Enter Karma Violens, a Greek four piece with a vague symphonic flair and some sort of interest in mythology. If it worked for Nile (past tense), I suppose it could work for anyone, and to my surprise, it does work here. However, the preposition needs to be modified. Karma Violens‘ influences work with them rather than for them, as it’s really the band’s chemistry and sound that make Serpent God a worthwhile listen rather than their little flashes of flavor.
The band seems to skate through the most vexing obstacles set for a death metal album with ease. Exhibit A: the mid-album stretch.
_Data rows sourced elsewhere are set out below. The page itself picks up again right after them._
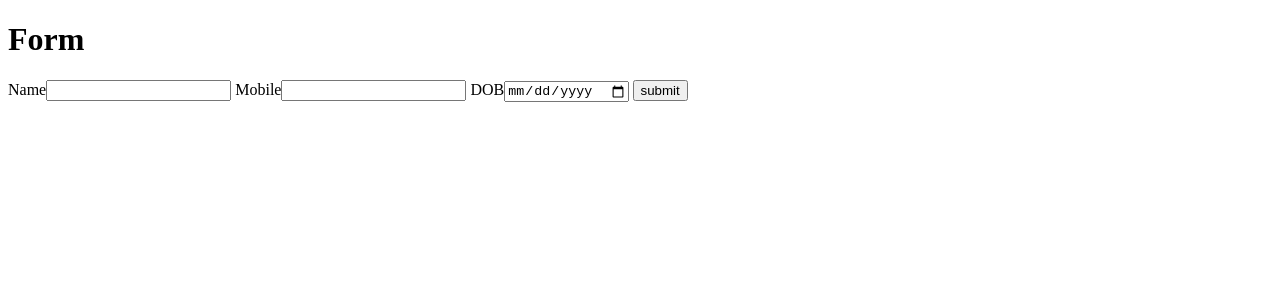
Repository: Strangeryoga/JSHS
Page: Servlet2/Fetch/src/main/webapp/index.html
These files come from the project's save history. The page is drawn as it stood at one moment and after the next save; the edit follows.
The browser window is 1280 px wide. The pictures show the whole page.

Above is the page before, as saved 2023-08-09 12:06:05.

After the next save:
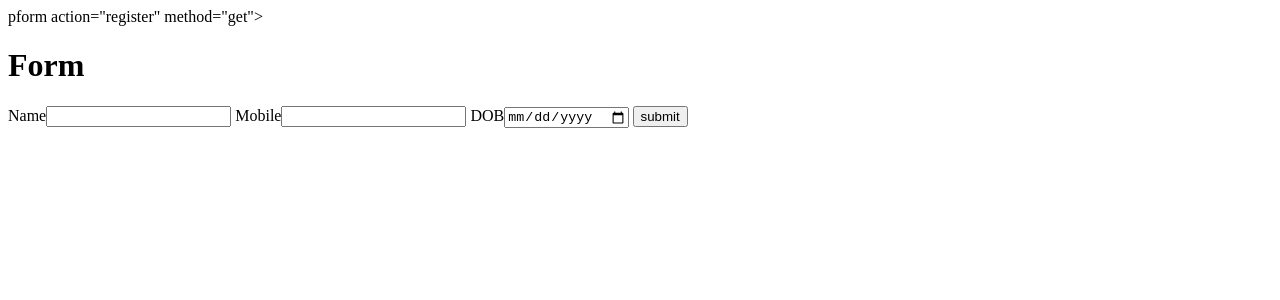
Saved 18 s later.
--- a/Servlet2/Fetch/src/main/webapp/index.html
+++ b/Servlet2/Fetch/src/main/webapp/index.html
@@ -5,7 +5,7 @@
 <title>Insert title here</title>
 </head>
 <body>
-<form action="register" method="get">
+pform action="register" method="get">
   <h1>Form</h1>
   Name<input type="text" name="nm">
   Mobile<input type="text" name="mn">

After the save that followed:
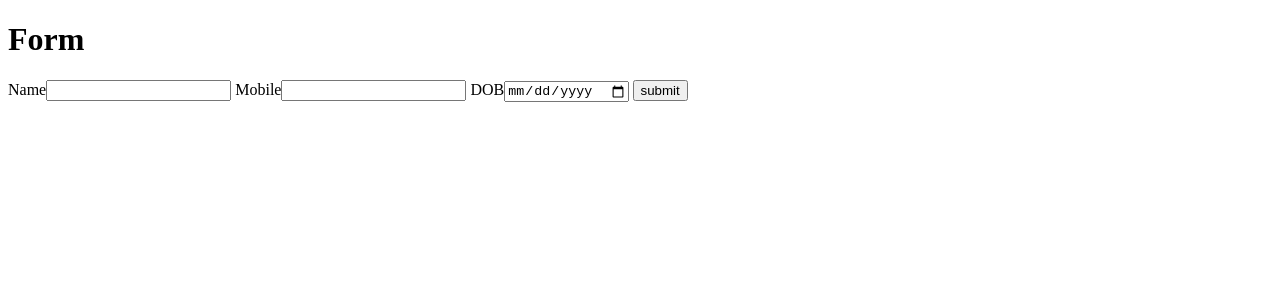
Saved 9 s later.
--- a/Servlet2/Fetch/src/main/webapp/index.html
+++ b/Servlet2/Fetch/src/main/webapp/index.html
@@ -5,7 +5,7 @@
 <title>Insert title here</title>
 </head>
 <body>
-pform action="register" method="get">
+<form action="register" method="post">
   <h1>Form</h1>
   Name<input type="text" name="nm">
   Mobile<input type="text" name="mn">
The three-song unloading of “Dark Morel”2, “A Letter to the Worthless Chamber,” and “Radix Malorum” dish the album’s most compelling blackened riffs, and their straightforward structuring doesn’t get in its own way. Perhaps not the most adventurous approach, but as the last Throne of Heresy album demonstrated, a band can get pretty far with just these few ingredients.
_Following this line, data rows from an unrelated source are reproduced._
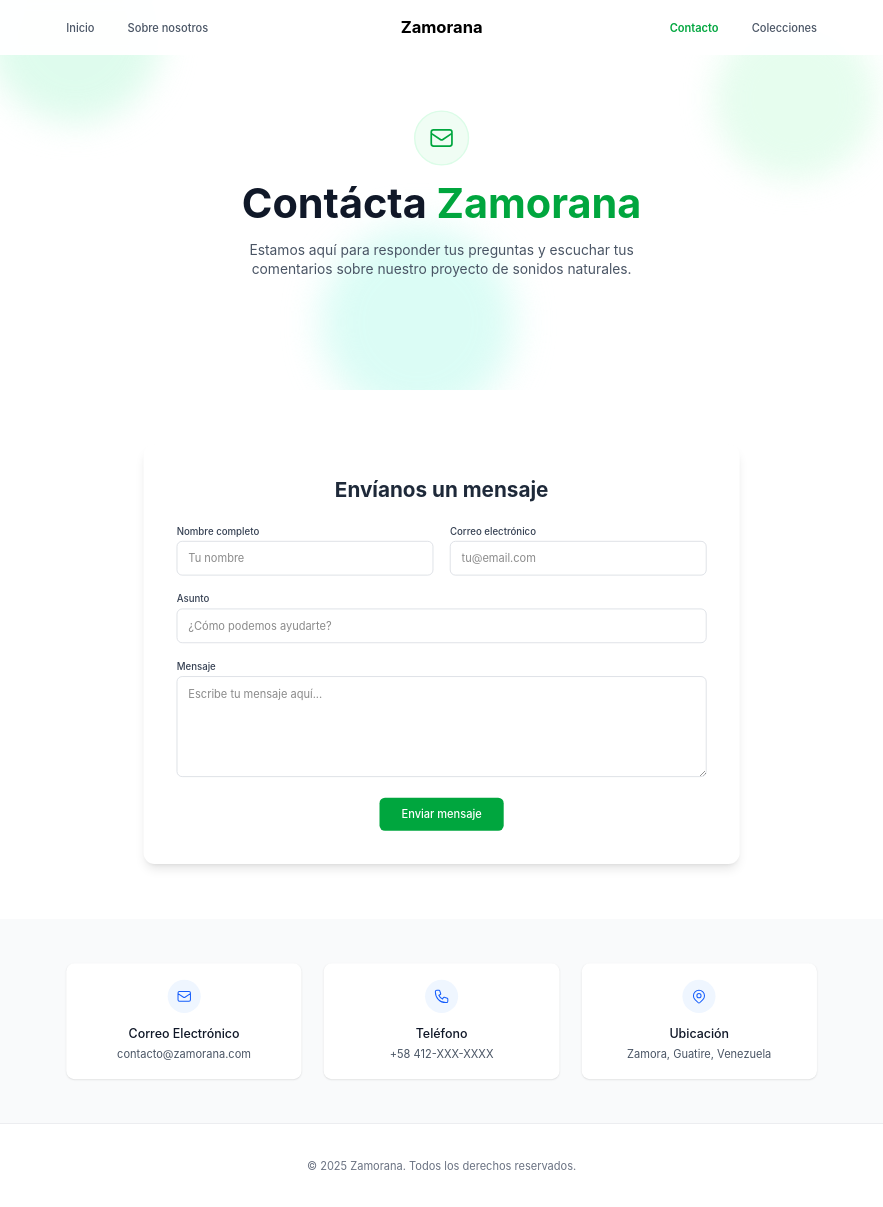
Repository: Alxre98/Zamorana
Page: /contact
An editor plug-in stored every save of this project. The page is shown before and after the next save, followed by the edit.
The browser window is 1280 px wide. The pictures show the whole page, at 69% of full size.
The project was rebuilt for these pictures with package versions that can differ from the ones it lists, and the page was loaded fresh each time. The framework's server and built-in components were replaced by stand-ins that run in the browser. Also part of the build but not shown: next.config.ts.

Above is the page before, as saved 2025-06-16 07:02:07.

After the next save:
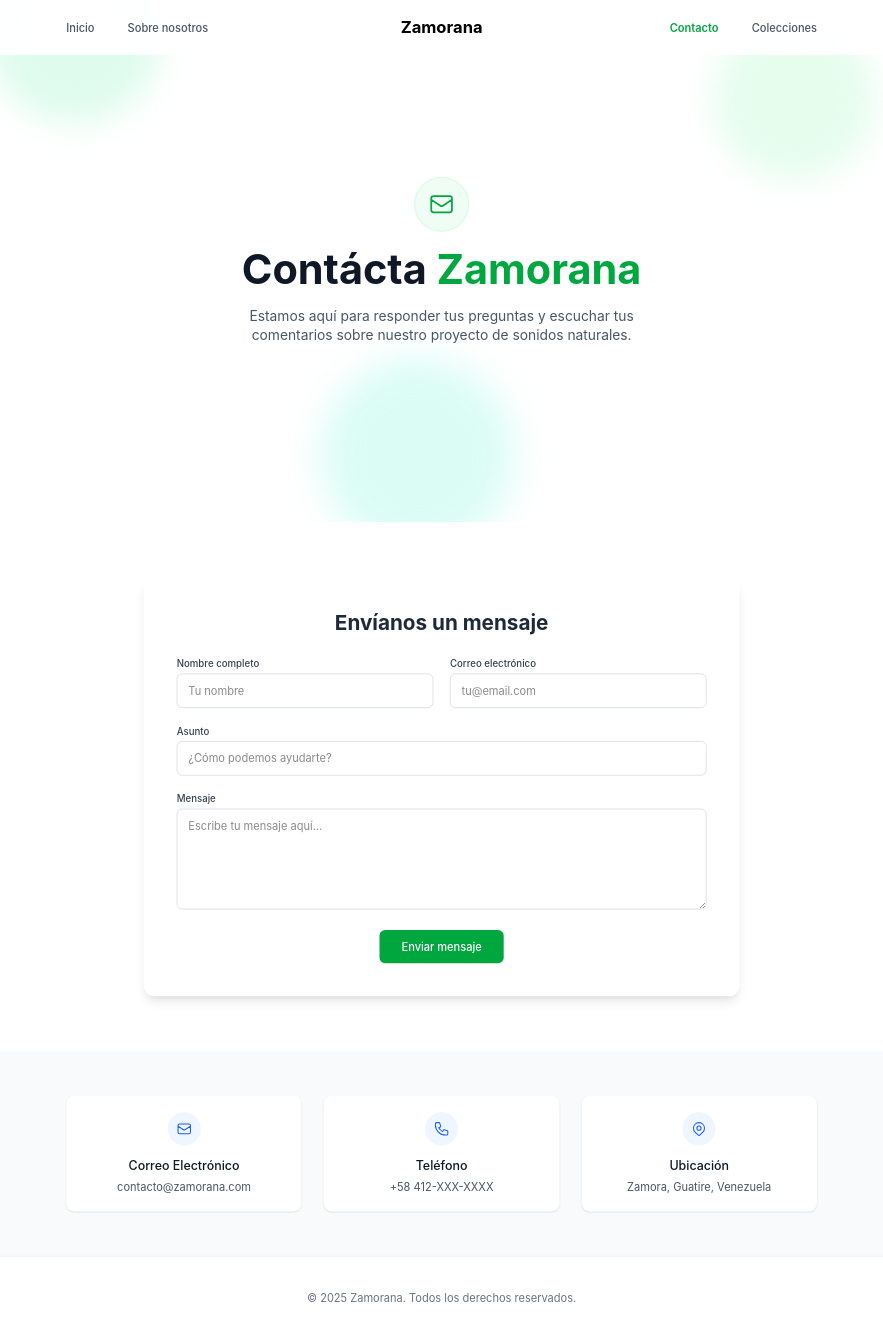
Saved 3 min 24 s later.
--- a/src/app/contact/page.tsx
+++ b/src/app/contact/page.tsx
@@ -2,7 +2,7 @@
   return (
     <div className="min-h-screen bg-white">
       {/* Hero Section */}
-      <section className="relative py-24 md:py-32 lg:py-40 overflow-hidden">
+      <section className="relative py-32 md:py-48 lg:py-64 overflow-hidden">
         <div className="absolute top-0 left-1/2 -translate-x-1/2 w-full max-w-6xl h-full">
           <div className="absolute -top-20 -left-20 w-64 h-64 bg-emerald-100 rounded-full mix-blend-multiply filter blur-xl opacity-70 animate-blob"></div>
           <div className="absolute top-0 -right-20 w-64 h-64 bg-green-100 rounded-full mix-blend-multiply filter blur-xl opacity-70 animate-blob animation-delay-2000"></div>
Yet few they are. The band keep things simple even in their more dramatic moments — see the midsection of “Dark Morel” — and as a consequence rarely pack the punch one might hope for. The riffs are all there, but little else can be said of them. They lack heft and inventiveness, and no matter how well the band executes their material, I’m left wanting something more from these songs.
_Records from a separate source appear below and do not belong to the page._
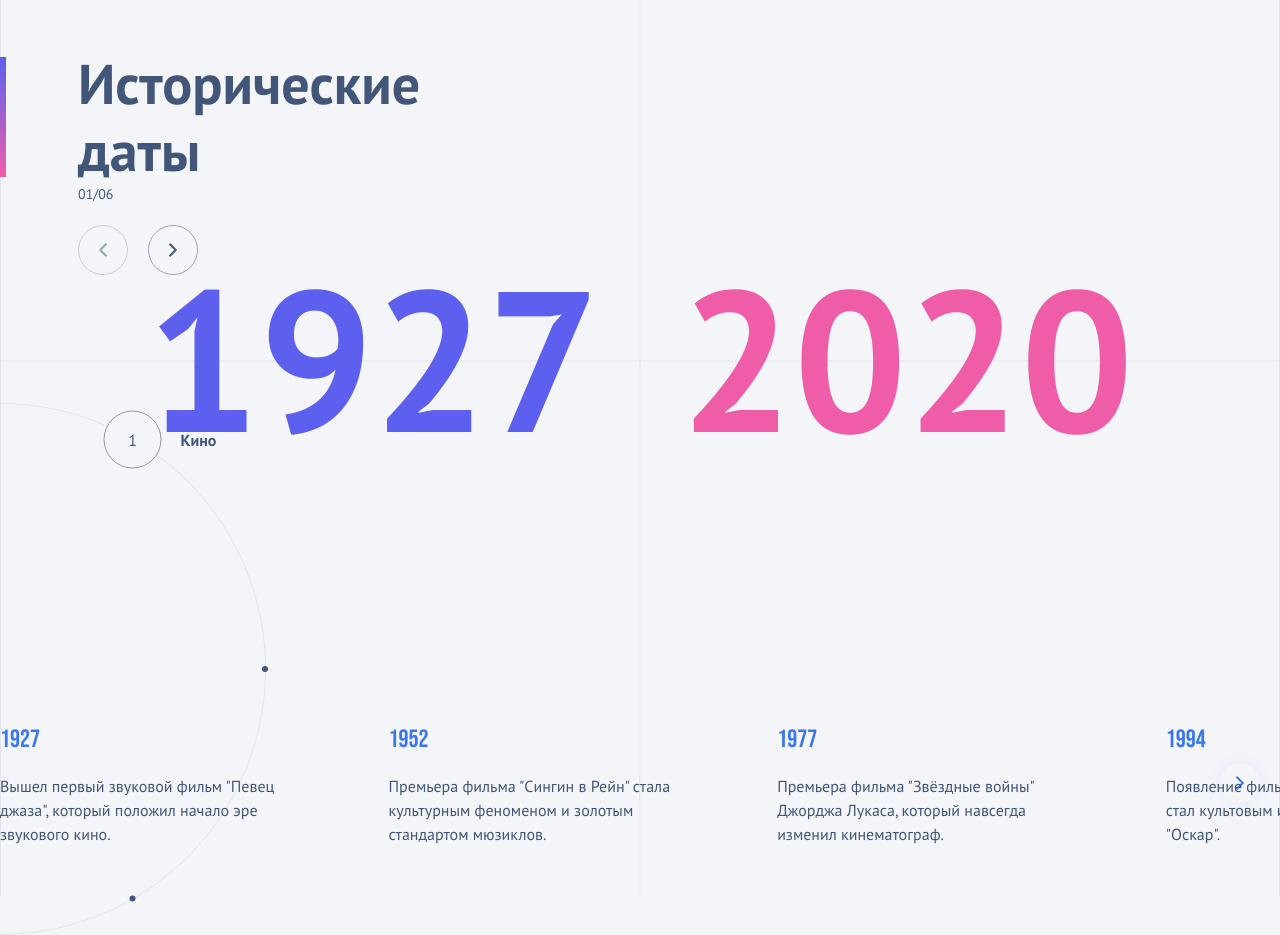
Repository: LenarTulupov/only
Page: /
An editor plug-in stored every save of this project. The page is shown before and after the next save, followed by the edit.
The browser window is 1280 px wide. The pictures show the whole page.
The project was rebuilt for these pictures with package versions that can differ from the ones it lists, and the page was loaded fresh each time.

Above is the page before, as saved 2024-12-18 13:30:12.

After the next save:
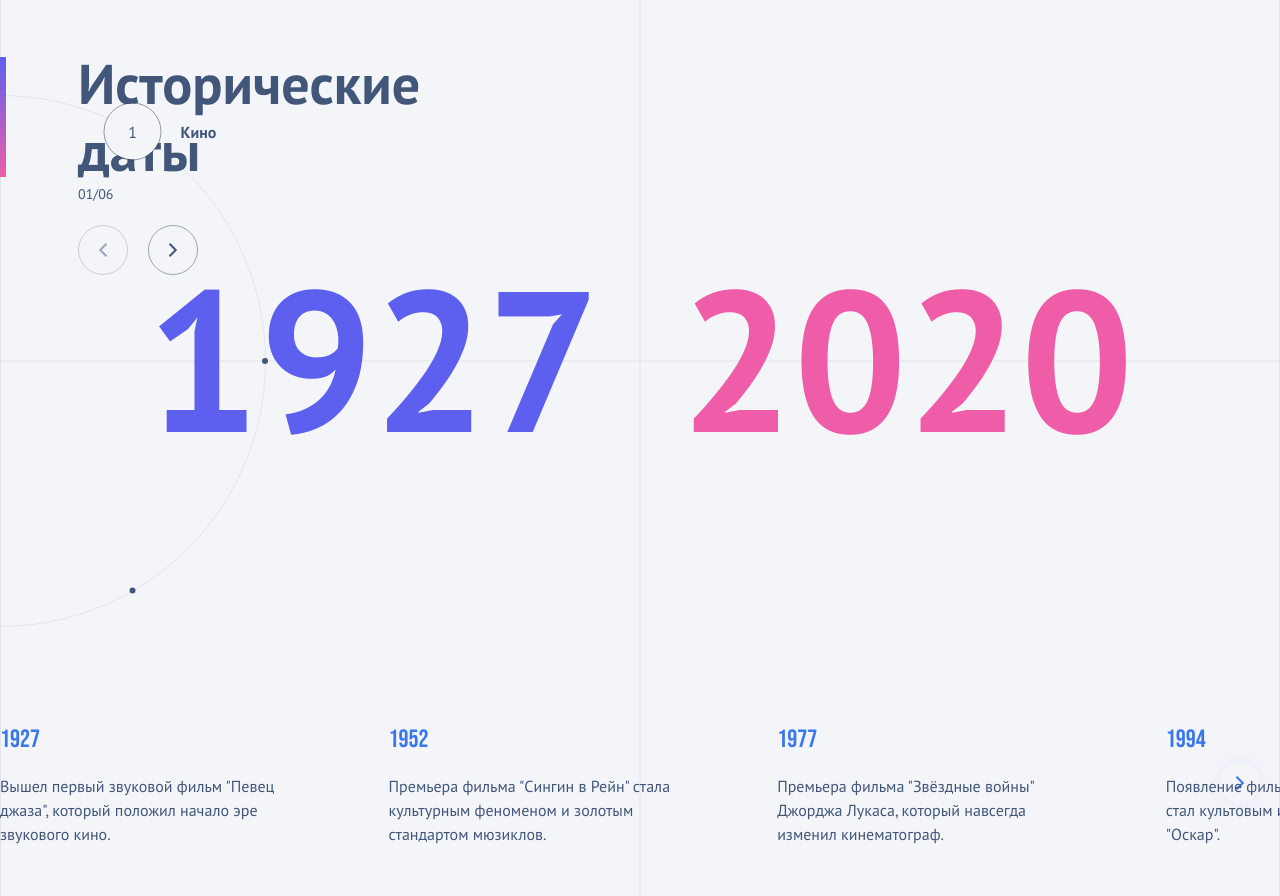
Saved 6 s later.
--- a/src/pages/home/history/history.module.scss
+++ b/src/pages/home/history/history.module.scss
@@ -27,7 +27,7 @@
 }
 .circle {
   position: absolute;
-  top: 50%;
+  top: 0;
   transform: translate(-50%);
   margin-top: 45px;
 }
Serpent God would lose the lion’s share of its personality if stripped of its vocals. Growler Marios Dupont’s raspy proclamations are upfront yet seamlessly-integrated, and his voice matches the instrumental texture of the album. Karma Violens‘ compositions base themselves in riffs, but they’re of the non-flashy variety, leaving room for everyone to contribute. The band’s uncredited drummer lays down all manner of tight cymbal work to complement the dry guitar tone, and the album’s mix remains transparent no matter what the band throws at it. Serpent God sounds very much like a well-performed live recording, keeping studio polish to a minimum and letting the music speak for itself.
Karma Violens never stray too far from black/death roots, yet I find myself enjoying Serpent God. Most musicians need to work hard to differentiate themselves from the pack, and the individuation process itself is what weeds out so may up-and comers and turns them into grizzled has-beens. Yet a few of those lucky bands that keep chugging on (literally, in the case of death metal) blunder into success without a clear musical signature — but they just sound good. Nothing special sticks out about Serpent God, but whether by chemistry or by accident, Karma Violens feel like a complete and in-control band here, an there’s a charm to their middle-of the road record that altogether baffles me. Yet I know that, serpentine or not, when I finish writing this review, this god will be dead to me. For as fun as it is in passing, I can’t see myself reaching for the album again.